Look through the lines below and extract any with the word "pulse".

++++ EXERCISE MATERIAL

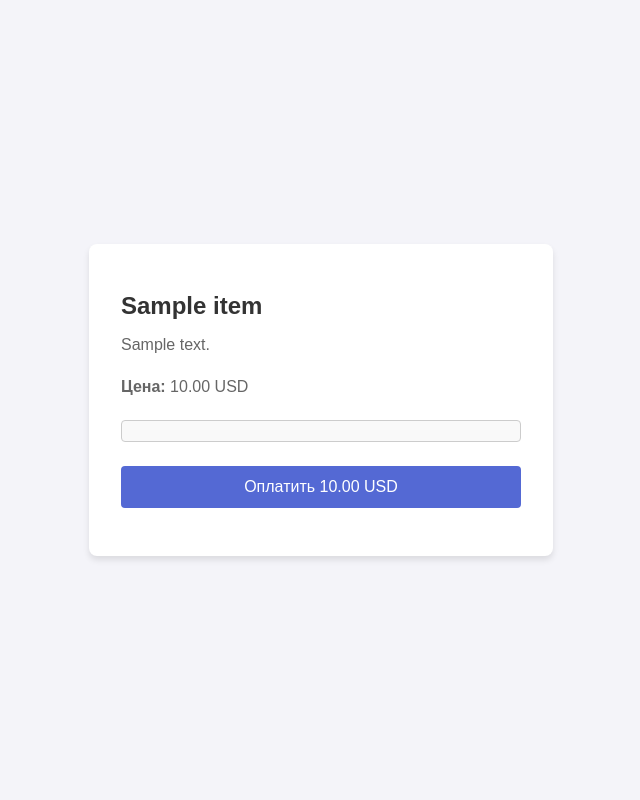
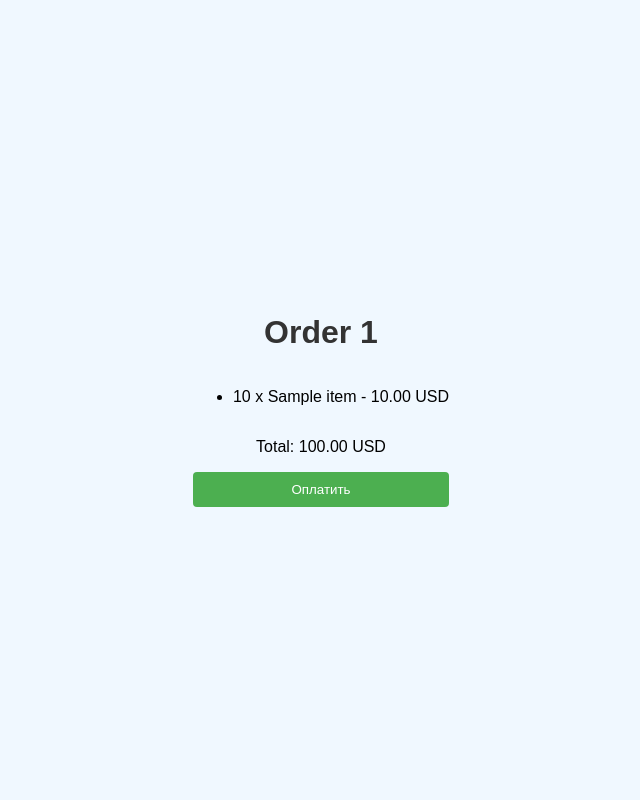
Before and after one commit to p4shijkaa/django-stripe, a Django app: template payments/templates/payments/item_detail.html in a window 1280 px wide. Shown: the whole page, without its empty margins (319-959 px from the left). Run offline with Django 5.2, Linux system fonts and the light colour scheme; tables that the repository leaves empty hold one stand-in row (values such as "Sample post"); the template is opened without the code that fills it: values that come from a table or form of the project are taken from there, most other values are stand-ins (such as "Sample title", 1, 10 or a date in 2020); some libraries are stand-ins or nearby versions.

Commit message:
add models, create order, fix work

```diff
--- a/payments/admin.py
+++ b/payments/admin.py
@@ -1,7 +1,8 @@
 from django.contrib import admin
-from .models import Item, Order, Discount, Tax
+from .models import Item, Order, Discount, Tax, OrderItem
 
 admin.site.register(Item)
 admin.site.register(Order)
 admin.site.register(Discount)
 admin.site.register(Tax)
+admin.site.register(OrderItem)
--- a/payments/models.py
+++ b/payments/models.py
@@ -12,18 +12,38 @@ class Item(models.Model):
 
 
 class Order(models.Model):
-	items = models.ManyToManyField(Item)
-	total_price = models.DecimalField(max_digits=10, decimal_places=2)
+	items = models.ManyToManyField(Item, through='OrderItem')
+	discount = models.ForeignKey('Discount', on_delete=models.SET_NULL, null=True, blank=True)  # Скидка
+	tax = models.ForeignKey('Tax', on_delete=models.SET_NULL, null=True, blank=True)  # Налог
+
+	def total_price(self):
+		return sum(order_item.item.price * order_item.quantity for order_item in self.orderitem_set.all())
 
 	def __str__(self):
-		return f"Order{self.id}"
+		return f"Order {self.id}"
+
+
+class OrderItem(models.Model):
+	order = models.ForeignKey(Order, on_delete=models.CASCADE)
+	item = models.ForeignKey(Item, on_delete=models.CASCADE)
+	quantity = models.PositiveIntegerField(default=1)
+
+	def __str__(self):
+		return f"{self.quantity} x {self.item.name}"
 
 
 class Discount(models.Model):
-	order = models.OneToOneField(Order, on_delete=models.CASCADE)
-	amount = models.DecimalField(max_digits=5, decimal_places=2)
+	amount = models.DecimalField(max_digits=5, decimal_places=2)  # Сумма скидки
+	code = models.CharField(max_length=50, blank=True, null=True)  # Код скидки
+
+	def __str__(self):
+		return f"Скидка {self.amount}%"
 
 
 class Tax(models.Model):
-	order = models.OneToOneField(Order, on_delete=models.CASCADE)
 	rate = models.DecimalField(max_digits=5, decimal_places=2)
+	description = models.CharField(max_length=100)
+	stripe_tax_rate_id = models.CharField(max_length=100)
+
+	def __str__(self):
+		return f"Налог {self.rate}% ({self.description})"
--- a/payments/templates/payments/item_detail.html
+++ b/payments/templates/payments/item_detail.html
@@ -3,104 +3,81 @@
 <head>
     <meta charset="UTF-8">
     <meta name="viewport" content="width=device-width, initial-scale=1.0">
-    <title>{{ item.name }}</title>
+    <title>Order {{ order.id }}</title>
     <script src="https://js.stripe.com/v3/"></script>
    <style>
         body {
             font-family: Arial, sans-serif;
-            background-color: #f4f4f9;
+            background-color: #f0f8ff;
             margin: 0;
             padding: 0;
             display: flex;
+            flex-direction: column;
+            align-items: center;
             justify-content: center;
-            align-items: center;
             height: 100vh;
         }
-        .container {
-            background: white;
-            padding: 2rem;
-            border-radius: 8px;
-            box-shadow: 0 4px 6px rgba(0, 0, 0, 0.1);
-            max-width: 400px;
-            width: 100%;
-        }
         h1 {
-            font-size: 1.5rem;
-            margin-bottom: 1rem;
             color: #333;
         }
-        p {
-            font-size: 1rem;
-            color: #666;
-            margin-bottom: 1.5rem;
+        .container {
+            background-color: #fff;
+            border-radius: 8px;
+            box-shadow: 0 2px 10px rgba(0, 0, 0, 0.1);
+            padding: 20px;
+            width: 300px;
+            text-align: center;
         }
-        #card-element {
-            margin-bottom: 1.5rem;
+        input[type="text"] {
+            width: 100%;
             padding: 10px;
+            margin: 10px 0;
             border: 1px solid #ccc;
             border-radius: 4px;
-            background: #f9f9f9;
         }
         button {
-            background: #5469d4;
+        background-color: #4CAF50;
         color: white;
+        padding: 10px;
         border: none;
-            padding: 12px 20px;
         border-radius: 4px;
-            font-size: 1rem;
         cursor: pointer;
-            width: 100%;
+        width: 20%;
+        margin: 0 auto;
+        display: block;
     }
         button:hover {
-            background: #4257b2;
+            background-color: #45a049;
         }
-        .message {
-            margin-top: 1rem;
-            font-size: 0.9rem;
-            color: #666;
+        a {
+            display: block;
+            margin-top: 20px;
+            color: #007BFF;
+            text-decoration: none;
+        }
+        a:hover {
+            text-decoration: underline;
         }
     </style>
 </head>
 <body>
-    <div class="container">
-        <h1>{{ item.name }}</h1>
-        <p>{{ item.description }}</p>
-        <p><strong>Цена:</strong> {{ item.price }} {{ item.currency|upper }}</p>
-
-        <form id="payment-form">
-            <div id="card-element">
-            </div>
-            <button id="submit-button">Оплатить {{ item.price }} {{ item.currency|upper }}</button>
-            <div id="error-message" class="message"></div>
-        </form>
-    </div>
+    <h1>Order {{ order.id }}</h1>
+    <ul>
+        {% for item in order.orderitem_set.all %}
+            <li>{{ item.quantity }} x {{ item.item.name }} - {{ item.item.price }} {{ item.item.currency|upper }}</li>
+        {% endfor %}
+    </ul>
+    <p>Total: {{ order.total_price }} {{ order.items.first.currency|upper }}</p>
+    <button id="buy-button">Оплатить</button>
 
     <script>
-        const stripe = Stripe('{{ stripe_public_key }}');
-        const itemId = {{ item.id }};
+        const stripe = Stripe('{{ stripe_public_key  }}');  // Публичный ключ Stripe
+        const orderId = {{ order.id }};
 
-        const elements = stripe.elements();
-        const cardElement = elements.create('card');
-        cardElement.mount('#card-element');
-
-        const form = document.getElementById('payment-form');
-        form.addEventListener('submit', async (event) => {
-            event.preventDefault();
-
-            const response = await fetch(`/payments/buy/${itemId}/`);
-            const { clientSecret } = await response.json();
-
-            const { error, paymentIntent } = await stripe.confirmCardPayment(clientSecret, {
-                payment_method: {
-                    card: cardElement,
-                },
-            });
-
-            if (error) {
-                document.getElementById('error-message').textContent = error.message;
-            } else {
-                document.getElementById('error-message').textContent = `Оплата прошла успешно! ID платежа: ${paymentIntent.id}`;
-            }
+        document.getElementById('buy-button').addEventListener('click', async () => {
+            const response = await fetch(`/payments/create-checkout-session/${orderId}/`);
+            const { id: sessionId } = await response.json();
+            await stripe.redirectToCheckout({ sessionId });
         });
     </script>
 </body>
--- a/payments/urls.py
+++ b/payments/urls.py
@@ -1,7 +1,9 @@
 from django.urls import path
-from .views import buy_item, item_detail
+from .views import create_checkout_session, order_detail, success_view, cancel_view
 
 urlpatterns = [
-    path('buy/<int:id>/', buy_item, name='buy_item'),
-    path('item/<int:id>/', item_detail, name='item_detail'),
+    path('create-checkout-session/<int:order_id>/', create_checkout_session, name='create_checkout_session'),
+    path('order_detail/<int:order_id>/', order_detail, name='order_detail'),
+    path('success/', success_view, name='success'),
+    path('cancel/', cancel_view, name='cancel'),
 ]
```
Also changed, not shown: payments/templates/payments/cancel.html (added, +12 -0 lines), payments/templates/payments/success.html (added, +12 -0 lines), payments/views.py (+41 -18 lines), README.md. Lines whose indentation alone changed are shown as unchanged.
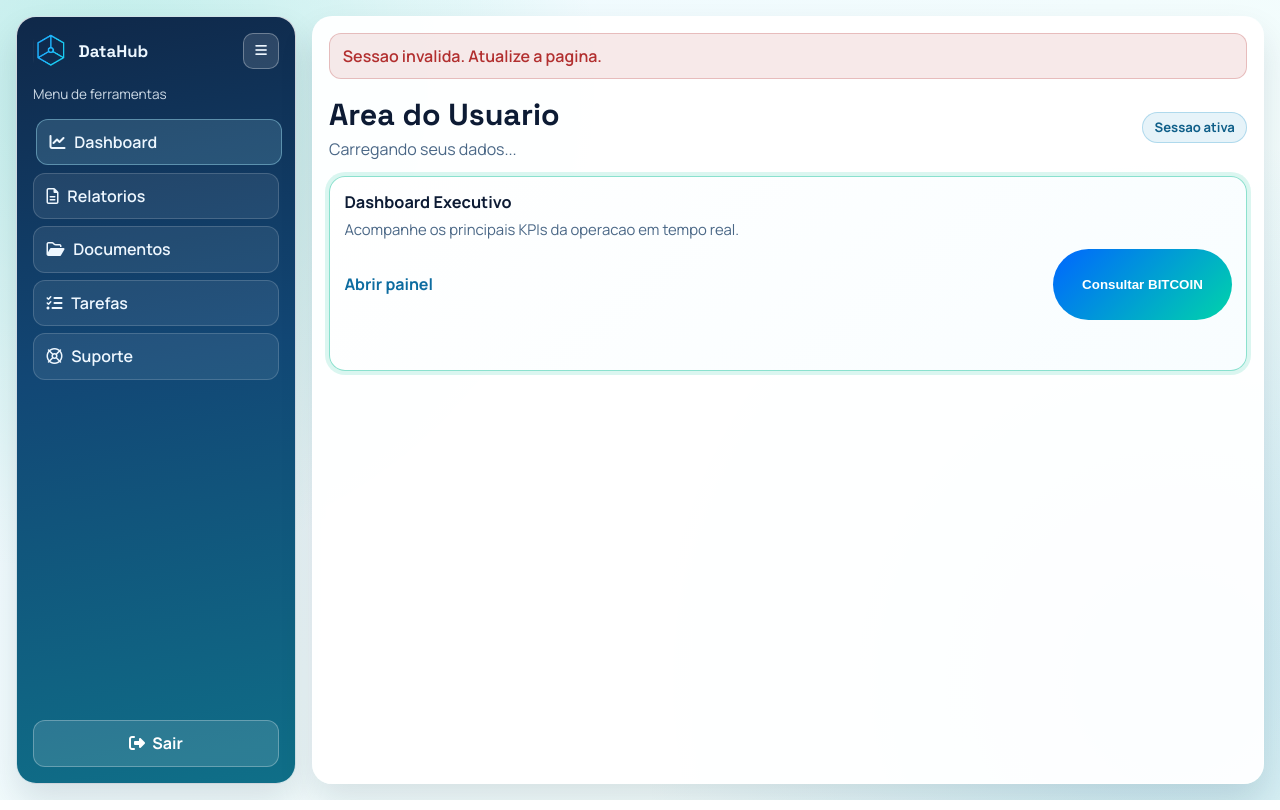
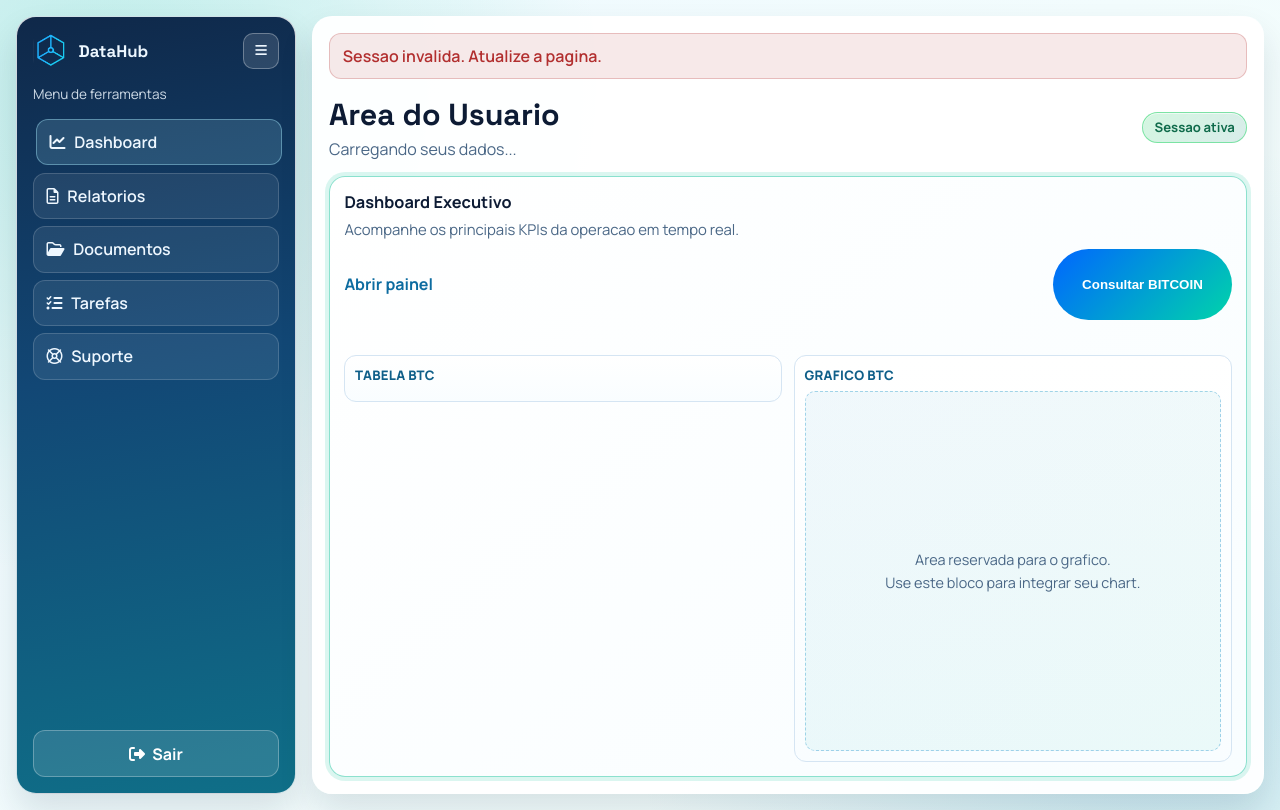
Before and after one commit to davidoval74/datahub, a PHP site: page /usuario/index.html in a window 1280 px wide. Run offline with PHP 8.4, Linux system fonts and the light colour scheme.

Commit message:
Dashboard Updates  -  Layout

```diff
--- a/css/user.css
+++ b/css/user.css
@@ -184,13 +184,38 @@ body {
 }
 
 .status-pill {
-    border: 1px solid rgba(12, 139, 197, 0.25);
-    background: rgba(12, 139, 197, 0.1);
+    border: 1px solid rgba(37, 211, 102, 0.45);
+    background: linear-gradient(135deg, rgba(37, 211, 102, 0.2), rgba(18, 140, 126, 0.16));
     border-radius: 999px;
     padding: 0.35rem 0.7rem;
     font-size: 0.82rem;
     font-weight: 700;
-    color: #0f5f89;
+    color: #0f6b4b;
+    box-shadow: 0 0 0 0 rgba(37, 211, 102, 0.45), inset 0 1px 0 rgba(255, 255, 255, 0.6);
+    animation: status-online-pulse 1.7s ease-out infinite;
+}
+
+@keyframes status-online-pulse {
+    0% {
+        box-shadow: 0 0 0 0 rgba(37, 211, 102, 0.45), inset 0 1px 0 rgba(255, 255, 255, 0.6);
+        border-color: rgba(37, 211, 102, 0.45);
+    }
+
+    70% {
+        box-shadow: 0 0 0 10px rgba(37, 211, 102, 0), inset 0 1px 0 rgba(255, 255, 255, 0.6);
+        border-color: rgba(37, 211, 102, 0.72);
+    }
+
+    100% {
+        box-shadow: 0 0 0 0 rgba(37, 211, 102, 0), inset 0 1px 0 rgba(255, 255, 255, 0.6);
+        border-color: rgba(37, 211, 102, 0.45);
+    }
+}
+
+@media (prefers-reduced-motion: reduce) {
+    .status-pill {
+        animation: none;
+    }
 }
 
 .tools-grid {
@@ -344,6 +369,54 @@ body {
     font-size: 0.85rem;
 }
 
+.dashboard-split-view {
+    margin-top: 0.55rem;
+    display: grid;
+    grid-template-columns: minmax(0, 1fr) minmax(0, 1fr);
+    gap: 0.75rem;
+    align-items: start;
+}
+
+.dashboard-table-panel,
+.dashboard-chart-panel {
+    border: 1px solid var(--line);
+    border-radius: 12px;
+    background: linear-gradient(180deg, #ffffff 0%, #f9fdff 100%);
+    padding: 0.6rem;
+}
+
+.panel-title {
+    font-size: 0.82rem;
+    font-weight: 800;
+    letter-spacing: 0.02em;
+    color: #0f5f89;
+    margin-bottom: 0.45rem;
+    text-transform: uppercase;
+}
+
+.dashboard-table-panel .crypto-prices-result {
+    margin-top: 0;
+    max-height: 45vh;
+}
+
+.chart-placeholder {
+    min-height: 45vh;
+    border: 1px dashed rgba(12, 139, 197, 0.35);
+    border-radius: 10px;
+    background: linear-gradient(150deg, rgba(12, 139, 197, 0.06), rgba(0, 188, 147, 0.06));
+    display: grid;
+    place-content: center;
+    gap: 0.25rem;
+    text-align: center;
+    color: #4a6786;
+    padding: 0.9rem;
+}
+
+.chart-placeholder p {
+    margin: 0;
+    font-size: 0.9rem;
+}
+
 .tool-card.highlight {
     border-color: rgba(0, 188, 147, 0.45);
     box-shadow: 0 0 0 4px rgba(0, 188, 147, 0.14);
@@ -412,6 +485,16 @@ body {
     .logout-btn {
         margin-top: 0.2rem;
     }
+
+    .dashboard-split-view {
+        grid-template-columns: 1fr;
+    }
+
+    .dashboard-table-panel .crypto-prices-result,
+    .chart-placeholder {
+        min-height: 0;
+        max-height: 320px;
+    }
 }
 
 @media (max-width: 560px) {
--- a/usuario/index.html
+++ b/usuario/index.html
@@ -9,7 +9,7 @@
     <link rel="preconnect" href="https://fonts.gstatic.com" crossorigin>
     <link href="https://fonts.googleapis.com/css2?family=Manrope:wght@400;500;600;700;800&family=Space+Grotesk:wght@500;600;700&display=swap" rel="stylesheet">
     <link rel="stylesheet" href="https://cdnjs.cloudflare.com/ajax/libs/font-awesome/6.4.0/css/all.min.css">
-    <link rel="stylesheet" href="../css/user.css?v=20260422-7">
+    <link rel="stylesheet" href="../css/user.css?v=20260422-10">
 </head>
 <body>
     <main class="user-shell">
@@ -57,7 +57,21 @@
                         <button type="button" id="loadCryptoPricesBtn" class="tool-action-btn">Consultar BITCOIN</button>
                     </div>
                     <p id="cryptoPricesFeedback" class="tool-feedback" aria-live="polite"></p>
-                    <div id="cryptoPricesResult" class="crypto-prices-result" hidden></div>
+
+                    <div class="dashboard-split-view">
+                        <section class="dashboard-table-panel">
+                            <h3 class="panel-title">Tabela BTC</h3>
+                            <div id="cryptoPricesResult" class="crypto-prices-result" hidden></div>
+                        </section>
+
+                        <section class="dashboard-chart-panel" aria-label="Area reservada para grafico">
+                            <h3 class="panel-title">Grafico BTC</h3>
+                            <div class="chart-placeholder">
+                                <p>Area reservada para o grafico.</p>
+                                <p>Use este bloco para integrar seu chart.</p>
+                            </div>
+                        </section>
+                    </div>
                 </article>
 
                 <article class="tool-card" data-panel="relatorios">
```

++++++++

> [ANSWER TO THIS EXERCISE]:
+    animation: status-online-pulse 1.7s ease-out infinite;
+@keyframes status-online-pulse {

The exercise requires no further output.